NEW YORK CITY — More people died on New York City's streets in 2021 than any year since officials pledged to drive traffic fatalities down to zero, according to a new study.
The city closed last year with 273 people dead in traffic crashes, a new study by Transportation Alternatives found.
Of those, 73 died between October and December alone.
“We cannot let another year go by with traffic violence killing a record number of New Yorkers,” said Danny Harris, executive director of Transportation Alternatives, in a statement.
The grim record coincided with the last year for former mayor Bill de Blasio — who in 2014 adopted "Vision Zero," an ambitious street safety plan with the goal of slashing traffic fatalities down to nothing.
But advocates argue de Blasio failed to fully commit to Vision Zero — an inaction with deadly results, especially during the coronavirus pandemic.
Fatalities hit a low in 2018, according to the study. The tally in 2021 was 33 percent higher.
And it wasn't unexpected — advocates warned through 2021 that New York City was on pace to reach its deadliest year in the Vision Zero era.
Mayor Eric Adams heartened advocates when he appointed Ydanis Rodriguez, a longtime supporter of street safety measures, as transportation commissioner.

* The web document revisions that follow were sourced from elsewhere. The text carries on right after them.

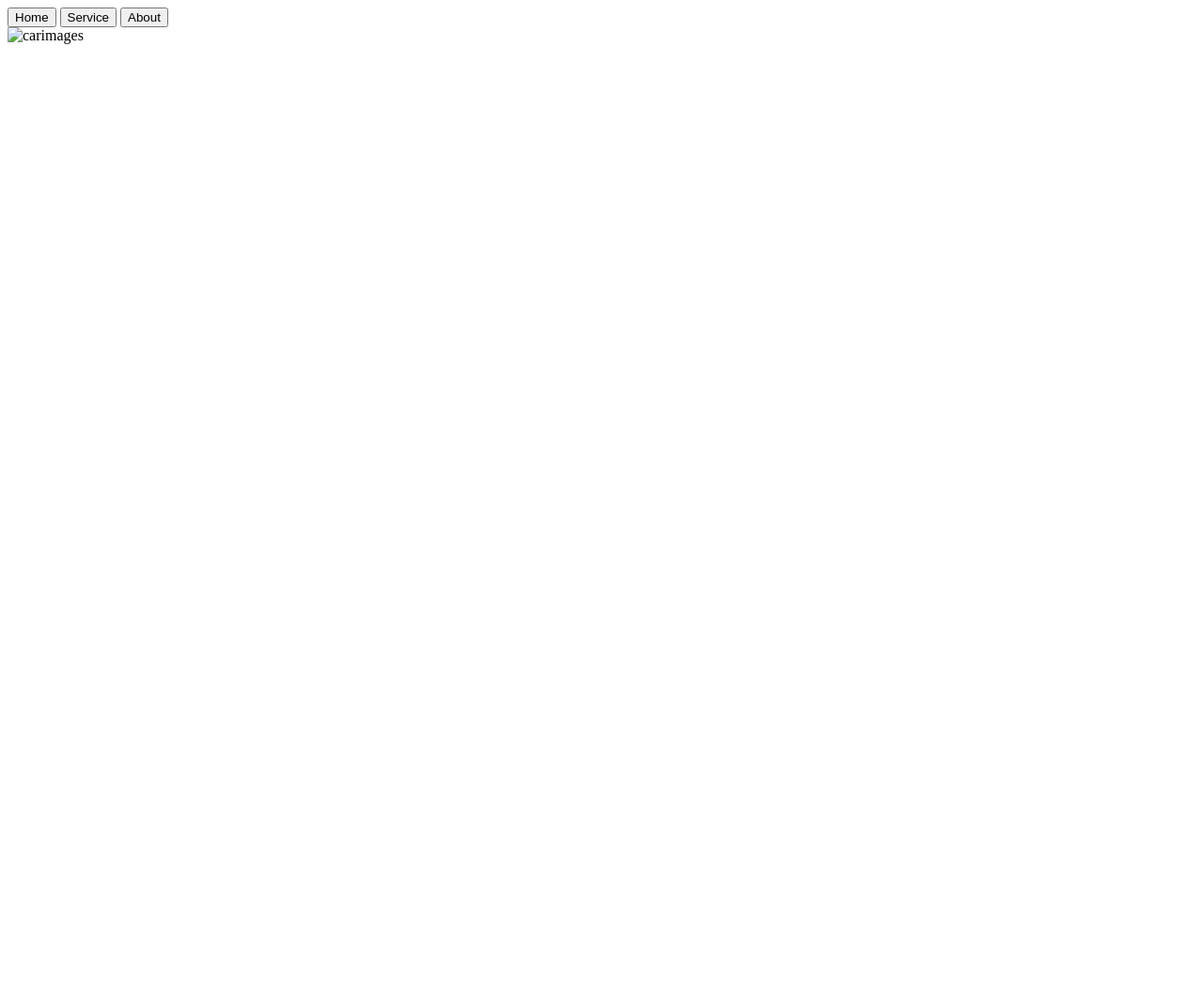
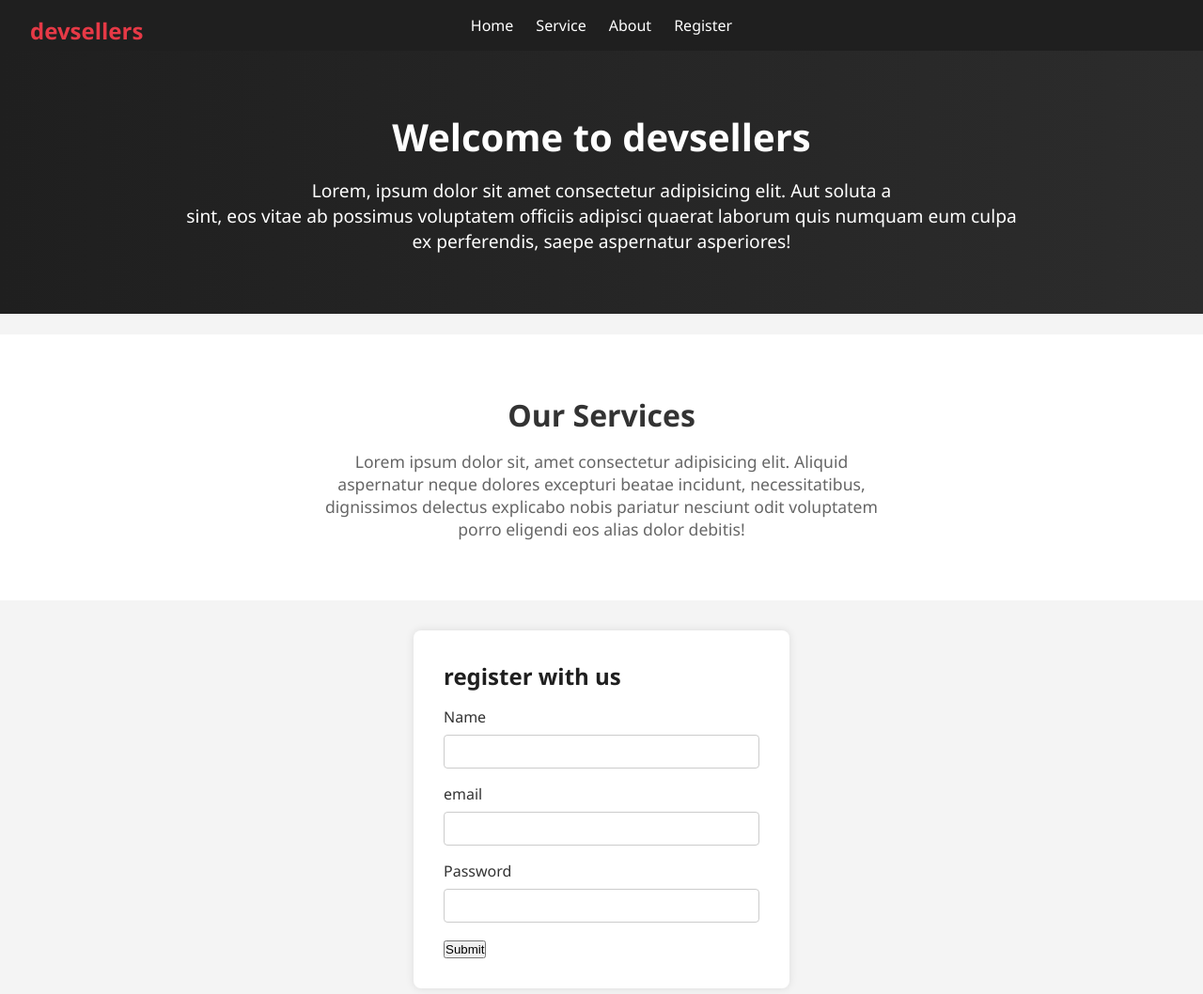
Before and after one commit to wyclifmacharia/carweb, a plain HTML site: page index.html in a window 1280 px wide. Shown: the whole page at 94% size. Before the commit the page ends 800 px from the top, so only its background shows below. Drawn offline with Linux system fonts and the light colour scheme.

Commit message:
update on the page

```diff
--- a/index.html
+++ b/index.html
@@ -1,26 +1,75 @@
 <!DOCTYPE html>
 <html lang="en">
 <head>
-    <meta charset="UTF-8">
-    <meta name="viewport" content="width=device-width, initial-scale=1.0">
-    <title>Carweb</title>
-    <link rel="stylesheet" href="style.css">
+  <meta charset="UTF-8" />
+  <meta name="viewport" content="width=device-width, initial-scale=1.0" />
+  <title>Car Home</title>
+  <link rel="stylesheet" href="style.css" />
 </head>
 <body>
+  <header>
+    <nav class="navbar" aria-label="Primary Navigation">
+      <div class="logo">devsellers
 
-    <div  id="banner " class=" topbattons ">
+      </div>
 
-        <button>Home </button>
-           <button>Service  </button>
-              <button>About </button>
+      <ul class="nav-links">
+        <li><a href="#">Home</a></li>
+        <li><a href="#">Service</a></li>
+        <li><a href="#">About</a></li>
+        <li><a href="#register">Register</a></li>
+      </ul>
+    </nav>
+  </header>
 
-    </div>
+  <main>
+
+    <section id="home" class="message">
+      <h1>Welcome to devsellers</h1>
+      <p>Lorem, ipsum dolor sit amet consectetur adipisicing elit. Aut soluta a
+         <br> sint, eos vitae ab possimus voluptatem officiis adipisci quaerat laborum quis numquam eum culpa <br>
+          ex perferendis, saepe aspernatur asperiores!</p>
+    </section>
+
+    <section id="images ">
+
+      <img src="" alt="">
+      <img src="" alt="">
 
 
+    </section>
 
-    <img src="./" alt="carimages ">
+    <section id="service" class="service-section">
+      <h2>Our Services</h2>
+      <p>
+        Lorem ipsum dolor sit, amet consectetur adipisicing elit. Aliquid aspernatur neque dolores excepturi beatae incidunt, necessitatibus, dignissimos delectus explicabo nobis pariatur nesciunt odit voluptatem porro eligendi eos alias dolor debitis!
+      </p>
+    </section>
+
+    <section id="register">
+    <form>
+      <fieldset>
+        <legend> register with us </legend>
+
+        <label for="name">Name</label>
+        <input type="text" name="name">
+        <br>
+
+         <label for="email">email</label>
+        <input type="email" email="email">
+        <br>
+
+        <label for="pass">Password</label>
+        <input type="password" pass="pass">
+        <br>
+        <button type="Regijster" class="btn">Submit</button>
+
+      </fieldset>
+
+    </form>
+    </section>
 
 
-
+  </main>
 </body>
 </html>
--- a/style.css
+++ b/style.css
@@ -0,0 +1,132 @@
+/* Reset default styles */
+* {
+  margin: 0;
+  padding: 0;
+  box-sizing: border-box;
+}
+
+body {
+  font-family: 'Segoe UI', sans-serif;
+  background-color: #f4f4f4;
+  color: #333;
+}
+
+/* Navbar styling */
+.navbar {
+  display: flex;
+  justify-content: center;
+  align-items: center;
+  background-color: #1f1f1f;
+  padding: 1rem 2rem;
+}
+
+.logo {
+  font-size: 1.5rem;
+  font-weight: bold;
+  color: #e63946;
+  display: block;
+  position: absolute;
+  left: 2rem;
+  top: 1rem;
+  cursor: default;
+}
+
+/* Register form styling */
+#register form {
+  background-color: #fff;
+  max-width: 400px;
+  margin: 2rem auto;
+  padding: 2rem;
+  border-radius: 8px;
+  box-shadow: 0 0 10px rgba(0, 0, 0, 0.1);
+}
+
+#register fieldset {
+  border: none;
+}
+
+#register legend {
+  font-size: 1.5rem;
+  font-weight: 600;
+  margin-bottom: 1rem;
+  color: #1f1f1f;
+}
+
+#register label {
+  display: block;
+  margin-bottom: 0.5rem;
+  font-weight: 500;
+  color: #333;
+}
+
+#register input[type="text"],
+#register input[type="email"],
+#register input[type="password"] {
+  width: 100%;
+  padding: 0.5rem;
+  margin-bottom: 1rem;
+  border: 1px solid #ccc;
+  border-radius: 4px;
+  font-size: 1rem;
+}
+
+#register input[type="text"]:focus,
+#register input[type="email"]:focus,
+#register input[type="password"]:focus {
+  border-color: #e63946;
+  outline: none;
+}
+
+.nav-links {
+  list-style: none;
+  display: flex;
+  gap: 1.5rem;
+}
+
+.nav-links a {
+  text-decoration: none;
+  color: #fff;
+  font-weight: 500;
+  transition: color 0.3s ease;
+}
+
+.nav-links a:hover {
+  color: #e63946;
+}
+
+/* message section */
+.message{
+  text-align: center;
+  padding: 4rem 2rem;
+  background: linear-gradient(to right, #1f1f1f, #2c2c2c);
+  color: #fff;
+}
+
+.message h1 {
+  font-size: 2.5rem;
+  margin-bottom: 1rem;
+}
+
+.message p {
+  font-size: 1.2rem;
+}
+
+/* Service section */
+.service-section {
+  padding: 4rem 2rem;
+  background-color: #fff;
+  text-align: center;
+}
+
+.service-section h2 {
+  font-size: 2rem;
+  margin-bottom: 1rem;
+  color: #333;
+}
+
+.service-section p {
+  font-size: 1.1rem;
+  color: #666;
+  max-width: 600px;
+  margin: 0 auto;
+}
```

Rodriguez said strong steps need to be taken.
“Last year was a difficult one for Vision Zero, and this year has gotten off to a difficult start, with a number of traffic fatalities, many of them at intersections," he said in a statement. "That’s why Mayor Adams and I declared last week that intersections should be sacred spaces and outlined a plan to make targeted changes at more than 1,000 intersections this year."